__What is needed__: Please write out every record exactly, but keep any images out of it.
########
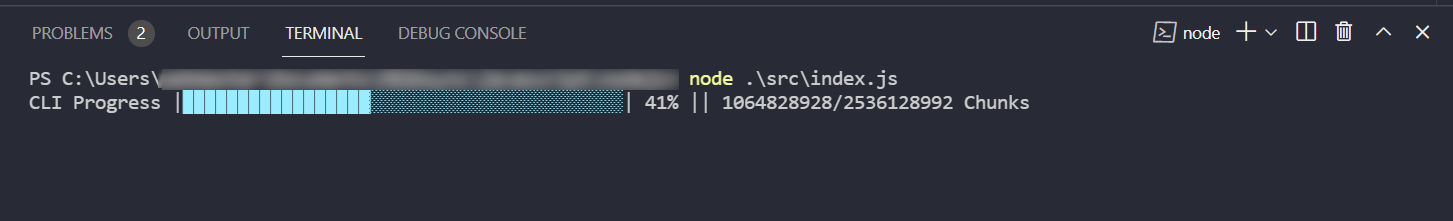
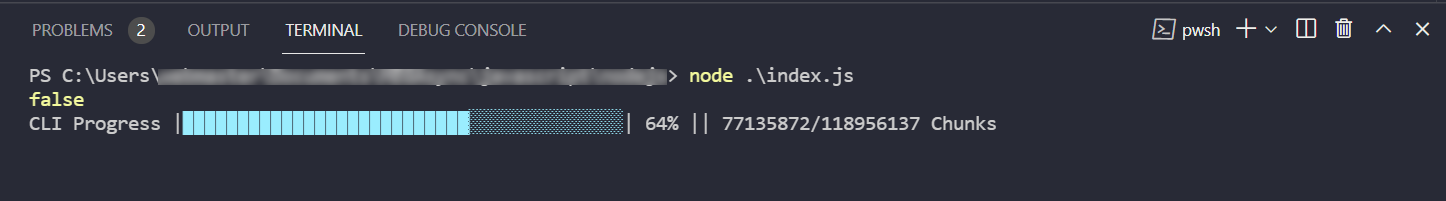
changed to one function gzip or gunzip

diff --git a/src/uni-zip.js b/src/uni-zip.js
@@ -1,0 +1,41 @@
+const progressBar = require('./progressBar.js')
+
+module.exports = function UniZip(inputFile, outFile = '') {
+  const fs = require('fs')
+  const zlib = require('zlib')
+
+  // inputFile has .gz on end:, true gunzip, false gzip.
+  const isGunzip = /\.gz$/g.test(inputFile)
+  console.log(isGunzip)
+  const uniZip = isGunzip ? zlib.createGunzip : zlib.createGzip
+  const output = outFile
+    ? outFile
+    : isGunzip
+    ? inputFile.replace(/\.gz$/, '')
+    : `${inputFile}.gz`
+
+  // size of input file in bytes
+  const { size } = fs.statSync(inputFile)
+  let receivedBytes = 0
+  progressBar.start(size, 0)
+
+  const data = fs.createReadStream(inputFile)
+  // handle video data => on: data, end, error
+  data
+    .on('data', (chunk) => {
+      receivedBytes += chunk.length
+      progressBar.update(receivedBytes)
+    })
+    .pipe(uniZip())
+    .pipe(fs.createWriteStream(output))
+  data.on('end', () => {
+    progressBar.stop()
+    console.log(`${output} finished!`)
+    if (isGunzip)
+      fs.unlink(inputFile, (err) => {
+        if (err) console.log(err)
+        console.log(`Deleted gzipped file`)
+      })
+  })
+  data.on('error', (err) => console.log('Data error:', err))
+}

diff --git a/index.js b/index.js
@@ -1,6 +1,7 @@
-const Gzip = require('./src/gzip')
-const Gunzip = require('./src/gunzip')
+const UniZip = require('./src/uni-zip')
 
-// Gzip(input, output.gz)
-
-// Gunzip(input.gz, output)
+// if input is a .gz file, gunzip it. If not gzip it.
+// UniZip(input, output)  //output file is optional. If empty, will create file in same directory.
+UniZip(
+  'F:/Raid_Backup/Videos/YouTube/Dr._Bruce_Lipton_Explains_How_to_Reprogram_Your_Mind-xsA91lxuF00 - Copy.webm.gz'
+)

diff --git a/README.md b/README.md
@@ -7,9 +7,9 @@ Max memory usage is about 30MB, no matter how large file is.
 1. Clone repository: git clone https://github.com/webmastersmith/node-gzip.git
 2. cd into directory
 3. npm i
-4. point gzip to your file:
-   * Gzip(input, output.gz)
-   * Gunzip(input.gz, output)
+4. edit index.js to point to your file:
+   * Will create output in same directory if no output file provided.
+   * If input file has '.gz' on the end, unizip will automatically know to unzip it.
 5. run from command line: node .\index.js
 
 ![command line progress bar image](src/images/cli.png)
########
__Written response__:
changed to one function gzip or gunzip

diff --git a/src/uni-zip.js b/src/uni-zip.js
@@ -1,0 +1,41 @@
+const progressBar = require('./progressBar.js')
+
+module.exports = function UniZip(inputFile, outFile = '') {
+  const fs = require('fs')
+  const zlib = require('zlib')
+
+  // inputFile has .gz on end:, true gunzip, false gzip.
+  const isGunzip = /\.gz$/g.test(inputFile)
+  console.log(isGunzip)
+  const uniZip = isGunzip ? zlib.createGunzip : zlib.createGzip
+  const output = outFile
+    ? outFile
+    : isGunzip
+    ? inputFile.replace(/\.gz$/, '')
+    : `${inputFile}.gz`
+
+  // size of input file in bytes
+  const { size } = fs.statSync(inputFile)
+  let receivedBytes = 0
+  progressBar.start(size, 0)
+
+  const data = fs.createReadStream(inputFile)
+  // handle video data => on: data, end, error
+  data
+    .on('data', (chunk) => {
+      receivedBytes += chunk.length
+      progressBar.update(receivedBytes)
+    })
+    .pipe(uniZip())
+    .pipe(fs.createWriteStream(output))
+  data.on('end', () => {
+    progressBar.stop()
+    console.log(`${output} finished!`)
+    if (isGunzip)
+      fs.unlink(inputFile, (err) => {
+        if (err) console.log(err)
+        console.log(`Deleted gzipped file`)
+      })
+  })
+  data.on('error', (err) => console.log('Data error:', err))
+}

diff --git a/index.js b/index.js
@@ -1,6 +1,7 @@
-const Gzip = require('./src/gzip')
-const Gunzip = require('./src/gunzip')
+const UniZip = require('./src/uni-zip')
 
-// Gzip(input, output.gz)
-
-// Gunzip(input.gz, output)
+// if input is a .gz file, gunzip it. If not gzip it.
+// UniZip(input, output)  //output file is optional. If empty, will create file in same directory.
+UniZip(
+  'F:/Raid_Backup/Videos/YouTube/Dr._Bruce_Lipton_Explains_How_to_Reprogram_Your_Mind-xsA91lxuF00 - Copy.webm.gz'
+)

diff --git a/README.md b/README.md
@@ -7,9 +7,9 @@ Max memory usage is about 30MB, no matter how large file is.
 1. Clone repository: git clone https://github.com/webmastersmith/node-gzip.git
 2. cd into directory
 3. npm i
-4. point gzip to your file:
-   * Gzip(input, output.gz)
-   * Gunzip(input.gz, output)
+4. edit index.js to point to your file:
+   * Will create output in same directory if no output file provided.
+   * If input file has '.gz' on the end, unizip will automatically know to unzip it.
 5. run from command line: node .\index.js
 
 ![command line progress bar image](src/images/cli.png)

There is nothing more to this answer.